The first bar I was ever behind was the bar in the corner of my grandfather’s basement in Westchester, Illinois. With my mother being the oldest of twelve kids, our family parties were never short on liveliness and motion. The basement offered my cousins and I the chance to escape the watchful eyes of ‘the adults’. There was an old hi-fi that we could tune into B96 or Q101 and get a decent signal occasionally, a children’s-sized billiards table, dusty board games, and a television that was so old you couldn’t even hook up your Nintendo.
I always found myself drawn to the other side of the room though, where an old three-seat bar was nestled into a corner, illuminated by the glow of Olympia beer signs that my mother had brought home from her time working at a liquor store during college. There wasn’t any booze but there was a hand-crank ice crusher and I could chip off chunks of freezer burn from the mini-fridge and turn out a pretty mean orange soda slushie.
In college I worked waiting tables at an Irish supper club on the west side; the type of place where everyone knew everyone else, and where entire generations of families grew up together in the same neighborhood. I was underage when I first walked in and asked about a job. The owner shook my hand, smiled and asked, “would you like to bartend?”. I told him that I would, but it would probably have to wait a couple of years. In the meantime, I learned as much as I could through observation; asking questions about ingredients, learning to take drink orders, but most importantly learning how to interact with people, and hanging out after my shift to sneak beers and shots of Irish whiskey.
My first chance to really get behind the bar came one year on St. Patrick’s Day when our bartender fell sick.
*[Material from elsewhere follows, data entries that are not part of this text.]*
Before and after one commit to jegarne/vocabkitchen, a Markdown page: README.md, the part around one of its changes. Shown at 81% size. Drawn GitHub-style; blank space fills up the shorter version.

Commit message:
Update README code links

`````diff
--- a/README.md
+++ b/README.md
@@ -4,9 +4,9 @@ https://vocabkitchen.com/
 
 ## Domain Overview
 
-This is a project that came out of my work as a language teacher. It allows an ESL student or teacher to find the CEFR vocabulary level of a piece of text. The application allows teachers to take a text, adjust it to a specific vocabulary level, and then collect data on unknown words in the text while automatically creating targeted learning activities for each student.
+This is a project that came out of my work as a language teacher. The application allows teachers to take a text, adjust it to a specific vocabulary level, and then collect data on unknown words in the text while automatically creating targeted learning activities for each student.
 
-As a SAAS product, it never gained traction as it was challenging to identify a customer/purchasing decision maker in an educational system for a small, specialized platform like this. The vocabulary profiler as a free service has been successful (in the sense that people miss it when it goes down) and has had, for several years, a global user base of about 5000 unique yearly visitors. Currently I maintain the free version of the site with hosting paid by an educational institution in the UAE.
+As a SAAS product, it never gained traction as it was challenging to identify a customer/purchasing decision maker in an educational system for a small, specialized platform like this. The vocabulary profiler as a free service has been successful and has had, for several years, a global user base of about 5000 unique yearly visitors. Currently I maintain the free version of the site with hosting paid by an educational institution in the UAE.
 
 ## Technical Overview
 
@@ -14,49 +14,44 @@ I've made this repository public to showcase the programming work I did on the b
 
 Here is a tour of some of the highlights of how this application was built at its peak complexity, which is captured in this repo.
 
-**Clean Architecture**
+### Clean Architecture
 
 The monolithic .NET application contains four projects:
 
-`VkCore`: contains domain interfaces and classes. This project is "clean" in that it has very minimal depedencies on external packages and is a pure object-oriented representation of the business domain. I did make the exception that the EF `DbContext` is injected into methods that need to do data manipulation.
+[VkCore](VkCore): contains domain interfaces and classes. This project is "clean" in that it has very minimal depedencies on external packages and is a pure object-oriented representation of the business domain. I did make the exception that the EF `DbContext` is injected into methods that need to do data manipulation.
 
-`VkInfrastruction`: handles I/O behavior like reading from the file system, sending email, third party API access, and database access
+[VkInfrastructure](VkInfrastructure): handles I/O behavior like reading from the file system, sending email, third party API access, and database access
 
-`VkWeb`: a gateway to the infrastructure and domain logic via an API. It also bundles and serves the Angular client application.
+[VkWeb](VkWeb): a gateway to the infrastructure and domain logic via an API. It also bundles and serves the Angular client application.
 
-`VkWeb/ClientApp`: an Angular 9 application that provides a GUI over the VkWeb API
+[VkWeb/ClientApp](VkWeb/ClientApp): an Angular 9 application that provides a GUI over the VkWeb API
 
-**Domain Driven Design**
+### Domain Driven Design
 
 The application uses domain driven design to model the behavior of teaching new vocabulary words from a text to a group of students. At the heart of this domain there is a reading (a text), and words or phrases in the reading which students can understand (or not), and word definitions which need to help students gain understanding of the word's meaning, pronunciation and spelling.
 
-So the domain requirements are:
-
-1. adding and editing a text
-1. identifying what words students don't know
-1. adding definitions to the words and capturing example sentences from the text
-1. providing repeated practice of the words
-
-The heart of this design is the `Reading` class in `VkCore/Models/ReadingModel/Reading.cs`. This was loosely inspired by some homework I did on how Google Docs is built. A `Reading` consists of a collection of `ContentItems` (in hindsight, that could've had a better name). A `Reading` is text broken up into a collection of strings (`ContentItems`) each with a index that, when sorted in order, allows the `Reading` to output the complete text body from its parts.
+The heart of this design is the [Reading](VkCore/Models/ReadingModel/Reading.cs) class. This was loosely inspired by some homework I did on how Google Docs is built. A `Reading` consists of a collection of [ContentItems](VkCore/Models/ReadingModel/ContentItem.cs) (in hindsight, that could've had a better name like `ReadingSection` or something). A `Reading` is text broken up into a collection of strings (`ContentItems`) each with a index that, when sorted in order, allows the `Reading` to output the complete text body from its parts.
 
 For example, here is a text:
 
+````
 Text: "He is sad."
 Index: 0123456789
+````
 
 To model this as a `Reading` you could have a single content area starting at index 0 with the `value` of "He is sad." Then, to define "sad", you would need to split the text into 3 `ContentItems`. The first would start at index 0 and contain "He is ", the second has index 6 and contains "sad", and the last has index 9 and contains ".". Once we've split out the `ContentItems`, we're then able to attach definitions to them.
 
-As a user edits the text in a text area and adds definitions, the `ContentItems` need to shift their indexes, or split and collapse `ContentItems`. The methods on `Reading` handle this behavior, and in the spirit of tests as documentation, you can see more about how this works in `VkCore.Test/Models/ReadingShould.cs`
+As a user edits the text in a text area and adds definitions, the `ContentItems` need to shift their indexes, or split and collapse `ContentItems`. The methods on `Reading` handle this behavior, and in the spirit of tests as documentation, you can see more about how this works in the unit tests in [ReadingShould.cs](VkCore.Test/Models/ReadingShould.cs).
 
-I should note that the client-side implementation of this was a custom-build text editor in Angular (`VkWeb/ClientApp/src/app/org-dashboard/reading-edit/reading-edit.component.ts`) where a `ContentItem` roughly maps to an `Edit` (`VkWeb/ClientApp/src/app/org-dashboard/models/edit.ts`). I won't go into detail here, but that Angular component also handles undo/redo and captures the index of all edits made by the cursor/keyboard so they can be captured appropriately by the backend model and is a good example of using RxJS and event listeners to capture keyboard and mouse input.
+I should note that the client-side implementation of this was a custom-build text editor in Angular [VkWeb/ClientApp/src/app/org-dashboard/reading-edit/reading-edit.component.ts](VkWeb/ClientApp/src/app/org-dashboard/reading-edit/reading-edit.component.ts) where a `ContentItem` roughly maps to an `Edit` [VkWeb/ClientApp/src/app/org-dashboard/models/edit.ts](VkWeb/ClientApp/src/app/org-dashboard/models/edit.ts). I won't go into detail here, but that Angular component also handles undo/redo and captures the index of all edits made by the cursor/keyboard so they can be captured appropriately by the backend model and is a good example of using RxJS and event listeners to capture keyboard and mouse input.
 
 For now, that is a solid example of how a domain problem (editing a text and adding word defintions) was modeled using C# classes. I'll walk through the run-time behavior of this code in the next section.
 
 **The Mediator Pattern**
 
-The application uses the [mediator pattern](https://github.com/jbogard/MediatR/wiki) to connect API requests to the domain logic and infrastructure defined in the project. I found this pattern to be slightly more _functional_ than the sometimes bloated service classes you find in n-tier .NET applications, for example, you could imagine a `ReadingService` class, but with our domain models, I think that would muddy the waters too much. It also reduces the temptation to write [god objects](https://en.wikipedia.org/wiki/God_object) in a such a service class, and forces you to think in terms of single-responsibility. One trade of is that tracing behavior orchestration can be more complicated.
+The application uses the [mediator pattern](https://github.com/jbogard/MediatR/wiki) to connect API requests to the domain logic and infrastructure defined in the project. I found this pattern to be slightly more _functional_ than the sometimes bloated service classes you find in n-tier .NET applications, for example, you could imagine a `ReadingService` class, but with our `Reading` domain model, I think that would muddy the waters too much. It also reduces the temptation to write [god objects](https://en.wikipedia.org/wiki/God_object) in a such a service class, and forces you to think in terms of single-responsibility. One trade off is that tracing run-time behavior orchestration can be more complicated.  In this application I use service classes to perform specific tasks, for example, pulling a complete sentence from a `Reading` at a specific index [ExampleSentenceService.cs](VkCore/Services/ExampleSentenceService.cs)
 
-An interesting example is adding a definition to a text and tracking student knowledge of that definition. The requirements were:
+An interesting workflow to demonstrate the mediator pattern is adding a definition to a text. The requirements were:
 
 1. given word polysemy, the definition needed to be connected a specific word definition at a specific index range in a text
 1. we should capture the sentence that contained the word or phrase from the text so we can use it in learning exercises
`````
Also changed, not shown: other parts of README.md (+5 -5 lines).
I volunteered to barback for the day, but there was no one else to jump back there and finish off the afternoon shift, so I stepped up. I remember trying to pour Irish car bombs and my hands were shaking from the nerves—not to mention we were using a 1L bottle of Bailey’s with no pour spout. By the end of the day I had gotten a handle on my Half & Half and Black & Tan pouring techniques, and I turned the bar over to the closing bartenders in a somewhat passable condition.
Since then I’ve worked in hotels, nightclubs, high-volume cocktail lounges, fine dining restaurants, shot-&-beer spots, you name it. Along the way I’ve picked up some nifty tricks, learned about fancy ingredients and presentations. I’ve figured out what to do and more importantly what NOT to do.
The biggest takeaway from all these experiences is this: a great bar is all about the people, both the ones working beside you and the ones sitting across from you. An outstanding cocktail isn’t worth a damn if it’s presented with a piss-poor attitude. In the words of cocktail historian and author David Wondrich “A proper drink at the right time—one mixed with care and skill and served in a true spirit of hospitality—is better than any other made thing at giving us the illusion, at least, that we’re getting what we want from life.”
Written by Michael Huebner, Revival Bar Manager